  17. Like many other comments before, I greatly enjoyed reading this article. It was an interesting topic with ideas force you to think and analyze times when you were envious. Professor Ludden really does a great job of explaining how complex emotions are and how they are neither good nor bad but rather a combination of the two.

    My main critique of this article is the questions that were asked. Overall, the content contained within them was good. The mention of Brent was confusing to me as I had never read any of Professor Ludden’s work before. I found, in general, the wording of the questions to be confusing. I think a lot of them can be shortened to one or two sentences and in doing so the wordiness would be solved and the question would be a lot clearer. In addition, it was mentioned that Professor Ludden did a lot of research on Envy. What was the research? What were the results?

    Still, I really enjoyed this article and would love to see follow up ones done.

  18. Firstly, I’m really glad you mentioned that it was Ludden’s view in the article’s title, it helps to remind the reader that they can have their own opinion and that this isn’t a set in stone point of view. Secondly, I thought the article was really well handled, even with the questions being slightly confusing. The article was informative and to the point. The source seems reliable and knowledgeable in this area, and it really feels well put together. The introduction was quick, to the point, and a good hook. The body was full of intriguing discussion and formative information. I hope this article is spread so that others can learn about the positives of such a negatively regarded emotion.

  19. i really enjoyed reading this article. I believe that every emotion can be both transformed into something positive, or negative. i think however people in general will perceive ‘envy’ as a native emotions, thus it’s will be hard to believe that something positive can be produced from this.

    i usually myself become envy with someone’s success, but it is actually becomes a motivation from me to be a better myself.

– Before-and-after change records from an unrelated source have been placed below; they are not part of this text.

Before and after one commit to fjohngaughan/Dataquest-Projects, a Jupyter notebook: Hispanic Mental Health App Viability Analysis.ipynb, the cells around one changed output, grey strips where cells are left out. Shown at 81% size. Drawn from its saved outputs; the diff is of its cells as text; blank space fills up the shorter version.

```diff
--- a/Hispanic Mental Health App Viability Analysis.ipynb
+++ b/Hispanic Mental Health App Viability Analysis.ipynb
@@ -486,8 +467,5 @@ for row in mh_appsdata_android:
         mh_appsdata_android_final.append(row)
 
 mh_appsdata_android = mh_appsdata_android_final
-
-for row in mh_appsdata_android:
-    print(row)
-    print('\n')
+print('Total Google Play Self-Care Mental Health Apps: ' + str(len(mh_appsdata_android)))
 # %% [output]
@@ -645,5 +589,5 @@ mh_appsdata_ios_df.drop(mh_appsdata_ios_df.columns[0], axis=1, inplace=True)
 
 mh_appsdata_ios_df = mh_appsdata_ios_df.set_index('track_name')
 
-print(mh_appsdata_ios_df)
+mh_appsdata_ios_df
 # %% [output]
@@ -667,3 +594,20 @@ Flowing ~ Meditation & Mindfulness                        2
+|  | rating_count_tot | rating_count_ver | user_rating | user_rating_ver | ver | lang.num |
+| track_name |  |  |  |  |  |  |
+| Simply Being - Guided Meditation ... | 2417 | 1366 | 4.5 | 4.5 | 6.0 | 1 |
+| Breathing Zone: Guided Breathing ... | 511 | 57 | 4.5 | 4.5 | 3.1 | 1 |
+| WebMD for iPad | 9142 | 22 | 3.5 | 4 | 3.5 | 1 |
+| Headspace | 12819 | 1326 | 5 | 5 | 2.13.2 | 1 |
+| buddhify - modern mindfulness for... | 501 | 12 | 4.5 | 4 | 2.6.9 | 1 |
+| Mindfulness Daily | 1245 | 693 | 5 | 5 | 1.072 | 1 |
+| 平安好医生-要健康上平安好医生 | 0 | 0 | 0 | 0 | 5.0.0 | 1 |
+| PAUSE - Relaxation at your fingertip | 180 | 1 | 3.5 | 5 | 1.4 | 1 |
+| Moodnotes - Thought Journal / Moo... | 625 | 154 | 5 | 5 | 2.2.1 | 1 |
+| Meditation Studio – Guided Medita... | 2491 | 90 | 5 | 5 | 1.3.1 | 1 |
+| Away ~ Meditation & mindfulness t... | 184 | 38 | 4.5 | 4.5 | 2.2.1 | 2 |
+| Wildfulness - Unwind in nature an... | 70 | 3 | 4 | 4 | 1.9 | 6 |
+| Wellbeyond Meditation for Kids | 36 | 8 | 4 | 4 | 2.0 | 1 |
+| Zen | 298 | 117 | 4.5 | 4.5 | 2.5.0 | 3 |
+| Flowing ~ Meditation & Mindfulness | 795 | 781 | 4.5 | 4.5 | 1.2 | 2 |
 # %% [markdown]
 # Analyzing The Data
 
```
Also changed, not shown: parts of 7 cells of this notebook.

    What i think is missing from this article is actually the definition of ‘Brent’. There’s no clear description, what is ‘Brent’ in here, and it may confuse the reader.